* WORK INSTRUCTIONS: In duplicating the lines below, keep every word unchanged and drop the pictures.

* DATA UNDER STUDY:

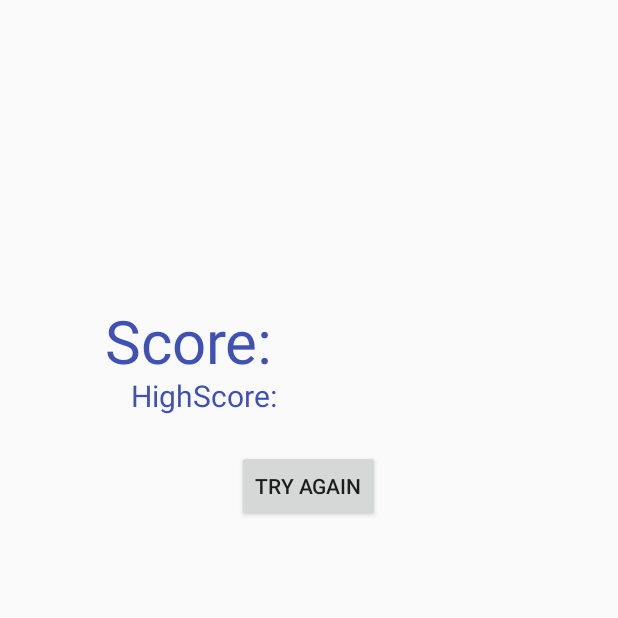
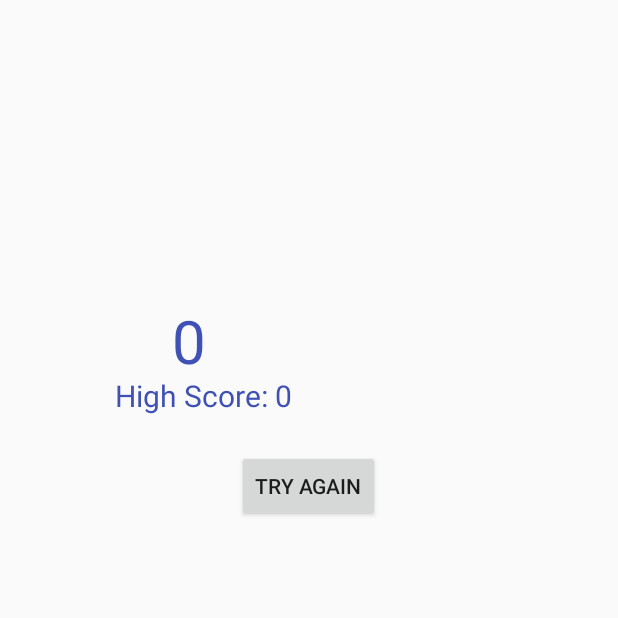
Before and after one commit to aLahdekorpi/BCLepakko, an Android app: the Result screen opened directly, with no data from a screen before it, on a phone screen of 412 x 824 dp, the top half of it. Run offline under Robolectric (Android 15) with nearby library versions, the phone set to English and light mode, and no system bars.

Commit message:
WORKING,  Result stacks intents

```diff
--- a/app/src/main/java/alexlahdekorpi/bclepakko/Logic/SingleGame.java
+++ b/app/src/main/java/alexlahdekorpi/bclepakko/Logic/SingleGame.java
@@ -26,7 +26,6 @@ public class SingleGame extends StartActivity {
     Renewable[] ren;
     Enemy[] enemies;
     StartActivity activity;
-    private boolean alive;
     private Lepakko lepakko;
     private Triangle triangle;
     private Circle circle;
@@ -48,9 +47,6 @@ public class SingleGame extends StartActivity {
     public void moveEnemies() {
         for (Enemy enemy : this.enemies) {
             enemy.drop();
-            if (!this.activity.isAlive()) {
-                /*intent*/
-            }
         }
     }
 
--- a/app/src/main/java/alexlahdekorpi/bclepakko/Result.java
+++ b/app/src/main/java/alexlahdekorpi/bclepakko/Result.java
@@ -1,7 +1,11 @@
 package alexlahdekorpi.bclepakko;
 
+import android.content.Context;
+import android.content.Intent;
+import android.content.SharedPreferences;
 import android.os.Bundle;
 import android.support.v7.app.AppCompatActivity;
+import android.view.View;
 import android.widget.TextView;
 
 
@@ -12,7 +16,28 @@ public class Result extends AppCompatActivity {
         super.onCreate(savedInstanceState);
         setContentView(R.layout.activity_result);
 
-        TextView scoreLabel = (TextView) findViewById(R.id.scoreText);
-        TextView highScore = (TextView) findViewById(R.id.score);
+        TextView scoreLabel = (TextView) findViewById(R.id.score);
+        TextView highScoreLabel = (TextView) findViewById(R.id.highScore);
+
+        int score = getIntent().getIntExtra("SCORE", 0);
+        scoreLabel.setText(score + "");
+
+        SharedPreferences settings = getSharedPreferences("GAME_DATA", Context.MODE_PRIVATE);
+        int highScore = settings.getInt("HIGH_SCORE", 0);
+
+        if (score > highScore) {
+            highScoreLabel.setText("High Score: " + score);
+
+            //Save
+            SharedPreferences.Editor editor = settings.edit();
+            editor.putInt("HIGH_SCORE", score);
+            editor.commit();
+        } else {
+            highScoreLabel.setText("High Score: " + highScore);
+        }
+    }
+
+    public void tryAgain(View view) {
+        startActivity(new Intent((getApplicationContext()), StartActivity.class));
     }
 }
--- a/app/src/main/java/alexlahdekorpi/bclepakko/SpaceObject/Enemies/Enemy.java
+++ b/app/src/main/java/alexlahdekorpi/bclepakko/SpaceObject/Enemies/Enemy.java
@@ -25,7 +25,6 @@ public class Enemy extends SpaceObject implements Renewable, MustKill {
         moveY(getSpeed());
         if(getY() > getScreenHeight()){
             outOfBoundsAction();
-            this.activity.setAlive(false);
         }
     }
 
--- a/app/src/main/java/alexlahdekorpi/bclepakko/SpaceObject/Lepakko.java
+++ b/app/src/main/java/alexlahdekorpi/bclepakko/SpaceObject/Lepakko.java
@@ -13,15 +13,17 @@ import alexlahdekorpi.bclepakko.StartActivity;
  */
 
 public class Lepakko extends SpaceObject {
-
+    public boolean alive;
     public Lepakko(StartActivity activity, ScoreBoard scoreBoard) {
         super(activity, scoreBoard);
+        this.alive = true;
         setImageView((ImageView) this.activity.findViewById(R.id.lepakkoImg));
     }
 
     public void checkCollisionWithRenewable(Renewable renewable) {
         if (this.getHitChecker().isHit(renewable)) {
             renewable.lepakkoCollideAction();
+            this.activity.resultStuff();
         }
     }
 
@@ -83,4 +85,5 @@ public class Lepakko extends SpaceObject {
             moveY(0.1);
         }
     }
+
 }
--- a/app/src/main/res/layout/activity_result.xml
+++ b/app/src/main/res/layout/activity_result.xml
@@ -45,6 +45,7 @@
             android:layout_height="wrap_content"
             android:layout_gravity="center_horizontal"
             android:layout_marginTop="300dp"
+            android:onClick="tryAgain"
             android:text="Try Again" />
 
     </FrameLayout>
```
Also changed, not shown: app/src/main/java/alexlahdekorpi/bclepakko/StartActivity.java (+5 -5 lines).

* ANSWER SPACE:
Before and after one commit to aLahdekorpi/BCLepakko, an Android app: the Result screen opened directly, with no data from a screen before it, on a phone screen of 412 x 824 dp, the top half of it. Run offline under Robolectric (Android 15) with nearby library versions, the phone set to English and light mode, and no system bars.

Commit message:
WORKING,  Result stacks intents

```diff
--- a/app/src/main/java/alexlahdekorpi/bclepakko/Logic/SingleGame.java
+++ b/app/src/main/java/alexlahdekorpi/bclepakko/Logic/SingleGame.java
@@ -26,7 +26,6 @@ public class SingleGame extends StartActivity {
     Renewable[] ren;
     Enemy[] enemies;
     StartActivity activity;
-    private boolean alive;
     private Lepakko lepakko;
     private Triangle triangle;
     private Circle circle;
@@ -48,9 +47,6 @@ public class SingleGame extends StartActivity {
     public void moveEnemies() {
         for (Enemy enemy : this.enemies) {
             enemy.drop();
-            if (!this.activity.isAlive()) {
-                /*intent*/
-            }
         }
     }
 
--- a/app/src/main/java/alexlahdekorpi/bclepakko/Result.java
+++ b/app/src/main/java/alexlahdekorpi/bclepakko/Result.java
@@ -1,7 +1,11 @@
 package alexlahdekorpi.bclepakko;
 
+import android.content.Context;
+import android.content.Intent;
+import android.content.SharedPreferences;
 import android.os.Bundle;
 import android.support.v7.app.AppCompatActivity;
+import android.view.View;
 import android.widget.TextView;
 
 
@@ -12,7 +16,28 @@ public class Result extends AppCompatActivity {
         super.onCreate(savedInstanceState);
         setContentView(R.layout.activity_result);
 
-        TextView scoreLabel = (TextView) findViewById(R.id.scoreText);
-        TextView highScore = (TextView) findViewById(R.id.score);
+        TextView scoreLabel = (TextView) findViewById(R.id.score);
+        TextView highScoreLabel = (TextView) findViewById(R.id.highScore);
+
+        int score = getIntent().getIntExtra("SCORE", 0);
+        scoreLabel.setText(score + "");
+
+        SharedPreferences settings = getSharedPreferences("GAME_DATA", Context.MODE_PRIVATE);
+        int highScore = settings.getInt("HIGH_SCORE", 0);
+
+        if (score > highScore) {
+            highScoreLabel.setText("High Score: " + score);
+
+            //Save
+            SharedPreferences.Editor editor = settings.edit();
+            editor.putInt("HIGH_SCORE", score);
+            editor.commit();
+        } else {
+            highScoreLabel.setText("High Score: " + highScore);
+        }
+    }
+
+    public void tryAgain(View view) {
+        startActivity(new Intent((getApplicationContext()), StartActivity.class));
     }
 }
--- a/app/src/main/java/alexlahdekorpi/bclepakko/SpaceObject/Enemies/Enemy.java
+++ b/app/src/main/java/alexlahdekorpi/bclepakko/SpaceObject/Enemies/Enemy.java
@@ -25,7 +25,6 @@ public class Enemy extends SpaceObject implements Renewable, MustKill {
         moveY(getSpeed());
         if(getY() > getScreenHeight()){
             outOfBoundsAction();
-            this.activity.setAlive(false);
         }
     }
 
--- a/app/src/main/java/alexlahdekorpi/bclepakko/SpaceObject/Lepakko.java
+++ b/app/src/main/java/alexlahdekorpi/bclepakko/SpaceObject/Lepakko.java
@@ -13,15 +13,17 @@ import alexlahdekorpi.bclepakko.StartActivity;
  */
 
 public class Lepakko extends SpaceObject {
-
+    public boolean alive;
     public Lepakko(StartActivity activity, ScoreBoard scoreBoard) {
         super(activity, scoreBoard);
+        this.alive = true;
         setImageView((ImageView) this.activity.findViewById(R.id.lepakkoImg));
     }
 
     public void checkCollisionWithRenewable(Renewable renewable) {
         if (this.getHitChecker().isHit(renewable)) {
             renewable.lepakkoCollideAction();
+            this.activity.resultStuff();
         }
     }
 
@@ -83,4 +85,5 @@ public class Lepakko extends SpaceObject {
             moveY(0.1);
         }
     }
+
 }
--- a/app/src/main/res/layout/activity_result.xml
+++ b/app/src/main/res/layout/activity_result.xml
@@ -45,6 +45,7 @@
             android:layout_height="wrap_content"
             android:layout_gravity="center_horizontal"
             android:layout_marginTop="300dp"
+            android:onClick="tryAgain"
             android:text="Try Again" />
 
     </FrameLayout>
```
Also changed, not shown: app/src/main/java/alexlahdekorpi/bclepakko/StartActivity.java (+5 -5 lines).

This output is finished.